Among the axioms we live by in the world of journalism is that stories, editorials and columns we expect to cause a stir often don’t, while reports we deem innocuous can end up setting off a firestorm.

The former is the case with a piece I wrote in March for the Community News about a proposal to end free water testing for private wells in Ontario.

At meetings in March, councils within the watershed received a resolution from the Ausable Bayfield Maitland Valley Source Protection Region committee asking the province not to proceed with a recommendation to phase out free testing.

In a letter to provincial Minister of Agriculture Lisa Thompson, committee chair Matthew Pearson raised the spectre of the Walkerton water crisis, which left seven people dead and caused more than 2,000 to fall ill when E. coli entered the community’s water system.

“In the Walkerton Inquiry Report Part 2, Justice O’Connor concluded the privatization of laboratory testing of (municipal) drinking water samples connected directly to the E. coli O157:H7 outbreak in Walkerton Ontario in May 2000,” the letter states. 

“Twenty-four years later, there is a proposal to privatize water testing once again.”

The committee’s concern centres on a recommendation in the provincial Auditor General’s 2023 Value-for-Money Audit of Public Health Ontario (PHO), which was released in December. The auditor recommended PHO, in conjunction with the Ministry of Health (MOH), update and implement a laboratory modernization plan within 12 months to streamline the laboratory’s operations.

“This stemmed from a 2017 proposal by PHO, collaboratively with the MOH at the request of the deputy minister, to close six of the 11 public health laboratory sites (Hamilton, Kingston, Orillia, Peterborough, Sault Ste. Marie and Timmins) and gradually discontinue private drinking water testing,” stated Pearson in the source protection committee’s letter.

Justification cited by the PHO and the MOH for the moves includes mitigating rising costs of maintaining facilities and establishing “a more efficient operating model that reduces the rerouting of samples to other PHO laboratory sites.”

About 50% of the Ausable Bayfield Maitland Valley region population is serviced by private wells, Pearson notes in his letter.

That a body charged with ensuring drinking water safety drawing parallels with the tragic Walkerton situation didn’t generate a flood of letters to the editor and massive public outrage is, to us, surprising.

The proposed move has gone mostly under the radar. A Google search on the topic generates virtually no hits from major media sources and only a few articles in scattered community papers, plus a fairly comprehensive piece from the Cottage Life magazine website.

Among the stories that can be found, are a couple misleadingly headlined, “Ontario health minister vows not to end free private well water tests,” and “Province clarifies stance – says private well water testing will continue.”

Both articles are based on Sylvia Jones’ April 22 response to a question in the legislature, where she stated: “To be clear there are no changes to where the people of Ontario can get their well water tested for free in the province of Ontario. 

“The ministry has not made any decisions about changes to the provincial well water testing program, including which laboratories conduct testing of water samples,” Jones continued.

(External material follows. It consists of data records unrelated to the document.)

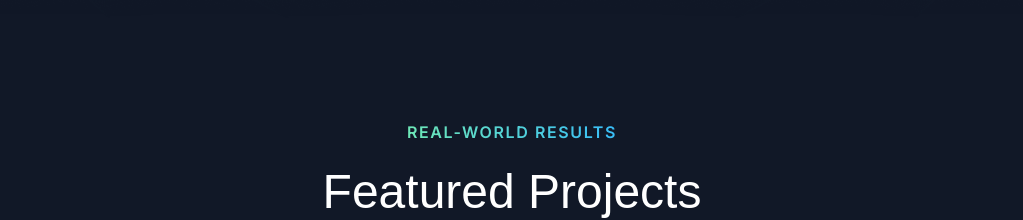
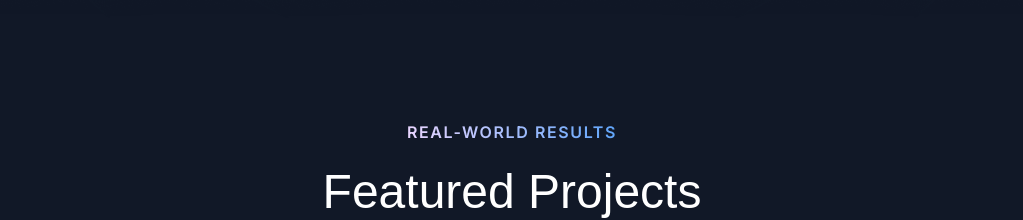
Before and after one commit to RuthlessDove/personal-website-nextjs, a Next.js app: page / in a window 1280 px wide. Shown: the part 940-1160 px from the top of the page, without its empty margins (128-1151 px from the left). Built offline with nearby package versions, Linux system fonts and the light colour scheme; a web font is replaced by a local one.

Commit message:
Update SectionHeader gradient colors to purple and blue

```diff
--- a/src/components/SectionHeader.tsx
+++ b/src/components/SectionHeader.tsx
@@ -10,7 +10,7 @@ export const SectionHeader = ({
   return (
     <>
       <div className="flex justify-center">
-        <p className="uppercase font-semibold tracking-widest bg-gradient-to-r from-emerald-300 to-sky-400 text bg-clip-text text-transparent">
+        <p className="uppercase font-semibold tracking-widest bg-gradient-to-r from-purple-200 to-blue-400 text bg-clip-text text-transparent">
           {eyebrow}
         </p>
       </div>
```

To take this as a “vow” not to end free private well testing would be akin to accepting at face value today, Premier Doug Ford’s oft-recanted pledge that his government “won’t touch the Greenbelt.”

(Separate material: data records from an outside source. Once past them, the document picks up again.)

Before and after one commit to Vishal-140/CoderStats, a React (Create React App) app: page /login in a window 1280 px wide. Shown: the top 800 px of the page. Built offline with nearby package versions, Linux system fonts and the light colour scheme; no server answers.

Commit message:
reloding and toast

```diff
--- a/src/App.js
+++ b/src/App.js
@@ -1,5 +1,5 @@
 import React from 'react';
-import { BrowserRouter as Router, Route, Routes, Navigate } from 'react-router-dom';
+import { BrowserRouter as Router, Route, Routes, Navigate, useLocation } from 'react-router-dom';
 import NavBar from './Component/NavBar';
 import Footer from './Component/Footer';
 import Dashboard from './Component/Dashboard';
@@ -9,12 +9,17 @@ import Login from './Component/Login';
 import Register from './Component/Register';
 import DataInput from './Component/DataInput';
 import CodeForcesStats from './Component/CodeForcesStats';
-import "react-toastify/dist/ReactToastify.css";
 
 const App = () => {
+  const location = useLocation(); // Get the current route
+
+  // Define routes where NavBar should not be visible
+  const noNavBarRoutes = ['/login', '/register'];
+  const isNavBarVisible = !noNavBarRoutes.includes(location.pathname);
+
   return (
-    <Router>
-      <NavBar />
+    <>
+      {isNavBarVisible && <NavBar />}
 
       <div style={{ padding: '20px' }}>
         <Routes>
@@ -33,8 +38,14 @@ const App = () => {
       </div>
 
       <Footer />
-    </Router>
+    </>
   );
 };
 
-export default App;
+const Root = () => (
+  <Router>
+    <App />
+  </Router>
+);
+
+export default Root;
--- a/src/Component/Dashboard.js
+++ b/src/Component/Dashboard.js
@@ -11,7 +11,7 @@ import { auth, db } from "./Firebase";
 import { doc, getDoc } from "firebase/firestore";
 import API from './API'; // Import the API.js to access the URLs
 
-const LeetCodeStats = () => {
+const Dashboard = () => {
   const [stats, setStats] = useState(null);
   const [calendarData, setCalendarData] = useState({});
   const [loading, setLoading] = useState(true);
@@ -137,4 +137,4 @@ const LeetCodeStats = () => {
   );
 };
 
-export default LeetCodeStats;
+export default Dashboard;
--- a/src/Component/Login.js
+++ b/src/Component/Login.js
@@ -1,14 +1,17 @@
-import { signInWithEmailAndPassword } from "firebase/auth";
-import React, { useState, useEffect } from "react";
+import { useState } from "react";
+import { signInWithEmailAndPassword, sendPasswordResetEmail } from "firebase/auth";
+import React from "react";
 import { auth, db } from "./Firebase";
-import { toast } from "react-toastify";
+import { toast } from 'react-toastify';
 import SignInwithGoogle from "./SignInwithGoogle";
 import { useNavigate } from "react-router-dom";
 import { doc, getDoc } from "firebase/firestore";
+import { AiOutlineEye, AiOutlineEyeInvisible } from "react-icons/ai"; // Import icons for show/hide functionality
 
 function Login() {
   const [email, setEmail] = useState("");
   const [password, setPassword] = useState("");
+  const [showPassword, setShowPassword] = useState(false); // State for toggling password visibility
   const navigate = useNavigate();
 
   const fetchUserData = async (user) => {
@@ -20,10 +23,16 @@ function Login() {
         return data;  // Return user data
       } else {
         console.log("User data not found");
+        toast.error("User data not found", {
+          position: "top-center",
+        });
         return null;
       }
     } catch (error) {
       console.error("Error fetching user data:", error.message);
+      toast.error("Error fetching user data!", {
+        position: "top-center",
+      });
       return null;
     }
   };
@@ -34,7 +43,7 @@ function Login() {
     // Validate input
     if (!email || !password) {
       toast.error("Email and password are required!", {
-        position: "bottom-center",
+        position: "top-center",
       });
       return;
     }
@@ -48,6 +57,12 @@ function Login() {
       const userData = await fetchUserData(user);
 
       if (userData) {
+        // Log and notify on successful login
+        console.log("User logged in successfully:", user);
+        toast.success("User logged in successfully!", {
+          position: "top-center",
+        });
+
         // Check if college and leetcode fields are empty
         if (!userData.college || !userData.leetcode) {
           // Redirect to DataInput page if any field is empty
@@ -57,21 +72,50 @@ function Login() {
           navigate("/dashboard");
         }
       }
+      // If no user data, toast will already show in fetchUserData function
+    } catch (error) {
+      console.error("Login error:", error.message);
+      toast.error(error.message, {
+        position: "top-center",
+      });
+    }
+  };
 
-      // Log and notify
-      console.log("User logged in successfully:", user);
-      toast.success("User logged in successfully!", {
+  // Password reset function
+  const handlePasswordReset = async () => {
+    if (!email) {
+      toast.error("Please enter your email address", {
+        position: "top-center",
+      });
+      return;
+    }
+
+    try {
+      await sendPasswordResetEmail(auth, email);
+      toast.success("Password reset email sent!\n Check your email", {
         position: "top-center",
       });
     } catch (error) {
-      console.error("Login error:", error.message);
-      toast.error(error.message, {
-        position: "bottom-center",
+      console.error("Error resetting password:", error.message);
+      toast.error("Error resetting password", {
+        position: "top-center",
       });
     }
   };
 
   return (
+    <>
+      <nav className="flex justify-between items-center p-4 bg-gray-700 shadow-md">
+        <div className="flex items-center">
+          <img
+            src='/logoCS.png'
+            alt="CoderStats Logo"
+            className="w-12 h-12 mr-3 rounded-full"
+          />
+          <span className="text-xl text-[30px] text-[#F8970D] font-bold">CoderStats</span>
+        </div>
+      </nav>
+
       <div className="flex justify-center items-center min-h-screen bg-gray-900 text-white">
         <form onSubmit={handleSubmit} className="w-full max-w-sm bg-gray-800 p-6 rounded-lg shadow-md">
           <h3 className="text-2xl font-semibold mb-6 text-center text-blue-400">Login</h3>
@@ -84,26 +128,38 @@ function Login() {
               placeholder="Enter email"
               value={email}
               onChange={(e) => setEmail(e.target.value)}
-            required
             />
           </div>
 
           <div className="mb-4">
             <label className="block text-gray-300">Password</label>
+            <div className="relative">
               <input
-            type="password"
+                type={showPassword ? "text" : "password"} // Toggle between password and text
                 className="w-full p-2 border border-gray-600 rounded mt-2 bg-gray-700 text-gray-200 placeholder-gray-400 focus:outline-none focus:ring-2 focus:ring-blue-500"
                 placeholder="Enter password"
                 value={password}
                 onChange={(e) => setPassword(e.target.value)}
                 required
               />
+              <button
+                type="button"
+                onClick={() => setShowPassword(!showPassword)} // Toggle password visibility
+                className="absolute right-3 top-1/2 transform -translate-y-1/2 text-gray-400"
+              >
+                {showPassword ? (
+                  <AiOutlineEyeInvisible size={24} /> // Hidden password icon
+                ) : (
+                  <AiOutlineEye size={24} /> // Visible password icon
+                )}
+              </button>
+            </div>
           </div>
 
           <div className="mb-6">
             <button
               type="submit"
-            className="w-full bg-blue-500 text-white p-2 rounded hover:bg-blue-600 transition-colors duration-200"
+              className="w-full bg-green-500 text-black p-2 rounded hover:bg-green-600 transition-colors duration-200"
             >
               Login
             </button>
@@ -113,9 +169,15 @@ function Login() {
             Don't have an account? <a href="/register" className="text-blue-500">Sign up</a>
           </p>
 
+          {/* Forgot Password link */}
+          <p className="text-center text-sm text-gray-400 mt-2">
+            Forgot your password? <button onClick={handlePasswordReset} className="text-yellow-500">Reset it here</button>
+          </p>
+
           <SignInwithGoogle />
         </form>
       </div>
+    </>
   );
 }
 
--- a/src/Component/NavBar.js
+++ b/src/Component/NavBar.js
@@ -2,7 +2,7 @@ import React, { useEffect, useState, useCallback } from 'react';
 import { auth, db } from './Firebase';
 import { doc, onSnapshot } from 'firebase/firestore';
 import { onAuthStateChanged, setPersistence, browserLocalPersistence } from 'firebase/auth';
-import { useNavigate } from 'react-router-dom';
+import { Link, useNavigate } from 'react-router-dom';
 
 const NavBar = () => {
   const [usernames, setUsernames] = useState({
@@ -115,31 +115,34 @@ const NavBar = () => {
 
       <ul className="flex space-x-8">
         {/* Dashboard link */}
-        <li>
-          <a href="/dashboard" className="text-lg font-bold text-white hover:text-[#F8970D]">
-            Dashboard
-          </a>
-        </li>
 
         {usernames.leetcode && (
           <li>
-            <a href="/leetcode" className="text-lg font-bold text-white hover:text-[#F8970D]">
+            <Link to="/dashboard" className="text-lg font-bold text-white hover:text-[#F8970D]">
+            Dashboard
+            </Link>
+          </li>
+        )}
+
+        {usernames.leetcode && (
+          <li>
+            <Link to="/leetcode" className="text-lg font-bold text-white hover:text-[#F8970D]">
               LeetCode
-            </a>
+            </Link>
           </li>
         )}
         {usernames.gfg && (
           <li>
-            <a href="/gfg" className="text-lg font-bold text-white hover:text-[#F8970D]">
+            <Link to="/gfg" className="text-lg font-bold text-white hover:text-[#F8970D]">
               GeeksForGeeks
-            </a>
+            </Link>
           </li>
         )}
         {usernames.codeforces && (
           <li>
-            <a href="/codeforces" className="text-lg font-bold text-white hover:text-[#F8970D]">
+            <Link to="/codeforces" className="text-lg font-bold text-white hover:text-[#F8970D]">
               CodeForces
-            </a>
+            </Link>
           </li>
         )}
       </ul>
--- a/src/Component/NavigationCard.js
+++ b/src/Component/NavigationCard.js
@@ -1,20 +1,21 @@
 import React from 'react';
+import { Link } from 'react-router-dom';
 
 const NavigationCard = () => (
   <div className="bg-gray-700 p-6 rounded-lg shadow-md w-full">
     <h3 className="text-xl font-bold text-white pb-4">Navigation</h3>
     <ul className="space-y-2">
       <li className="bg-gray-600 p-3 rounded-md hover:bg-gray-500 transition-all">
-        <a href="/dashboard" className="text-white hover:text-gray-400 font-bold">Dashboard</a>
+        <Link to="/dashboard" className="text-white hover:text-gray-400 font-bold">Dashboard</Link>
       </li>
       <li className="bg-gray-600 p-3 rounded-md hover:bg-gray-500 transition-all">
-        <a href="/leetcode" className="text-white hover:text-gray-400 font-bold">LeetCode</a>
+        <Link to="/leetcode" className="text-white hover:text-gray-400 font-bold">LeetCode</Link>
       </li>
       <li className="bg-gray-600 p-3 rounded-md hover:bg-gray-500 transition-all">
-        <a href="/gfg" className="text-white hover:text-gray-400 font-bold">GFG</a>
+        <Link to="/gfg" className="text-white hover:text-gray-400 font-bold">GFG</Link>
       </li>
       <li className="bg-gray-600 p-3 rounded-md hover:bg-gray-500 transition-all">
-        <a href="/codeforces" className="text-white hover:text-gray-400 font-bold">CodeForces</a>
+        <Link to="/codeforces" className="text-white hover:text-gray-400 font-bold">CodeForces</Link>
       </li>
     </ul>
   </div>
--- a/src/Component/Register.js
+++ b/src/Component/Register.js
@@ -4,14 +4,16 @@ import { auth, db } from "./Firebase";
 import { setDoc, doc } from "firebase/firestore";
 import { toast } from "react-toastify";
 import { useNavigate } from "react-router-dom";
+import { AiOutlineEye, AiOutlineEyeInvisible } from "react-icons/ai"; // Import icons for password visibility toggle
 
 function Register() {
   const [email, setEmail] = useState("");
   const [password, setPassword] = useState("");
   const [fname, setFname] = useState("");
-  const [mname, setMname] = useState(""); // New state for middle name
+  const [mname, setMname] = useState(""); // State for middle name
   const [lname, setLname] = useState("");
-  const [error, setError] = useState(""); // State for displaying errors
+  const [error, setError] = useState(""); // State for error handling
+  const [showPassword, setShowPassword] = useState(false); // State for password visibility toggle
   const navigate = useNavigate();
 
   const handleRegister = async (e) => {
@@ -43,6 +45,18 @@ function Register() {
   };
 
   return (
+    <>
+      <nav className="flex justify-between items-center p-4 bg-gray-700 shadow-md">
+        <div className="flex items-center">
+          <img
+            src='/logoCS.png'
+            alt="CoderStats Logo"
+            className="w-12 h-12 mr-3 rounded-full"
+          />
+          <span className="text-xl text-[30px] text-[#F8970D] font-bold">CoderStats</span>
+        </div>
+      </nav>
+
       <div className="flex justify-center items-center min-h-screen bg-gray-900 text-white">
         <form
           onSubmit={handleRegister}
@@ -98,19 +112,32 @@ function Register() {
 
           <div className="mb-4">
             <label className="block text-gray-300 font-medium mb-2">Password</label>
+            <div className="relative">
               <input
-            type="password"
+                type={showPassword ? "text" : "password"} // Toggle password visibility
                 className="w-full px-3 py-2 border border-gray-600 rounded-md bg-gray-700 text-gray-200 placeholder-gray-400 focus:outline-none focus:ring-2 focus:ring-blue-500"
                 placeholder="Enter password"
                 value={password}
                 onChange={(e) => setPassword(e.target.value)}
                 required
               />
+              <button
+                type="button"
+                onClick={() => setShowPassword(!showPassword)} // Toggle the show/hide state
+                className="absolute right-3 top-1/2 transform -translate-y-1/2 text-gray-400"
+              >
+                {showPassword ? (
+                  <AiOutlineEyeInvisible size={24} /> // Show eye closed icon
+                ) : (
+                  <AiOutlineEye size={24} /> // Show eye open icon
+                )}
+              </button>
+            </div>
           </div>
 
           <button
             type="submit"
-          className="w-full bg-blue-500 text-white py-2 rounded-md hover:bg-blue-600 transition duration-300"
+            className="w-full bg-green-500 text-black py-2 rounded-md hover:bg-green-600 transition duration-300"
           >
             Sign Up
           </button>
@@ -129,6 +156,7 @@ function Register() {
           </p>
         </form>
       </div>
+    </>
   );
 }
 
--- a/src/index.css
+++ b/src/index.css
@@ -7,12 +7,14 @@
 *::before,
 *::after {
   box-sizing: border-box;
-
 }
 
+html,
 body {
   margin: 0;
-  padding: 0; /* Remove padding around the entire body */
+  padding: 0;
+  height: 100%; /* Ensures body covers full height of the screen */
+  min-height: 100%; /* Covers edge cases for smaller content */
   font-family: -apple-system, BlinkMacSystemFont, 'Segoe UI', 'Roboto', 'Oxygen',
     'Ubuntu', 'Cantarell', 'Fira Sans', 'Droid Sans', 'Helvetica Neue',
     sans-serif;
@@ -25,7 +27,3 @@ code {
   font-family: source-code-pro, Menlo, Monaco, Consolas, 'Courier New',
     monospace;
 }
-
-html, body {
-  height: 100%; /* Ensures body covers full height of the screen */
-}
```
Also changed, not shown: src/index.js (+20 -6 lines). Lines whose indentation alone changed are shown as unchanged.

One suspects Jones’ feeble assertions won’t be the end of this story.

To be clear, gratis or levied, private well owners should be getting testing done. However, the local source committee feels forcing well owners to pay a fee to commercial labs, would “disincentivize testing,” due both to the cost and the inconvenience involved.

“When water is not monitored regularly, there is no way to know the true quality of the water, which puts people at increased risk of becoming ill,” the committee letter states. “With private systems being stand-alone systems, any associated illnesses are isolated sporadic events and do not come to public attention like those seen during the Walkerton outbreak.”

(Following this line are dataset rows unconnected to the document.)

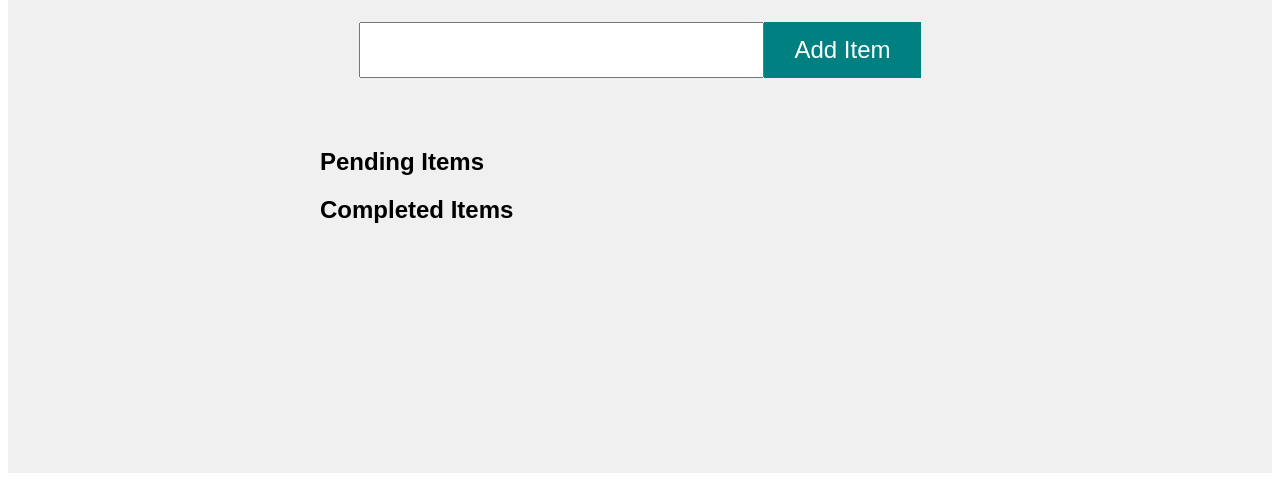
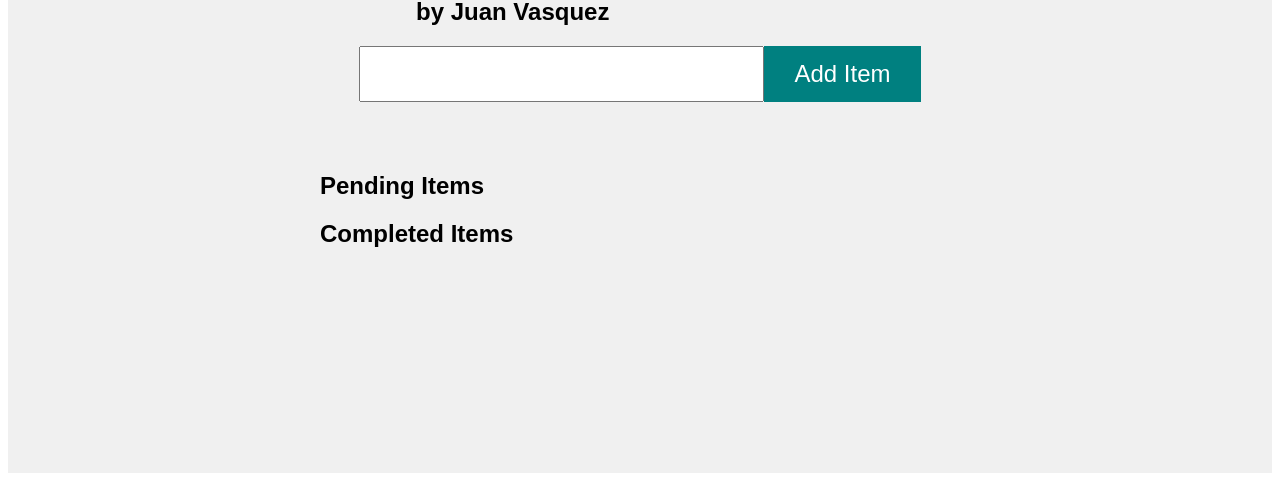
Before and after one commit to STC-JVasquez/homework2, a plain HTML site: page index.html in a window 1280 px wide. Shown: the part 335-816 px from the top of the page. Drawn offline with Linux system fonts and the light colour scheme.

Commit message:
Changed the index file by adding my name after the title

```diff
--- a/index.html
+++ b/index.html
@@ -12,6 +12,7 @@
 
         <div>
         <h1 class="main-title">A Simple To Do List</h1>
+        <h2>by Juan Vasquez</h2>
         </div>
 
         <div class="formItems">
```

Most would agree that seeking cost-saving efficiencies is within every government’s mandate. But nearly 25 years after the devastating events in Walkerton, it’s difficult to see this as a good place to look.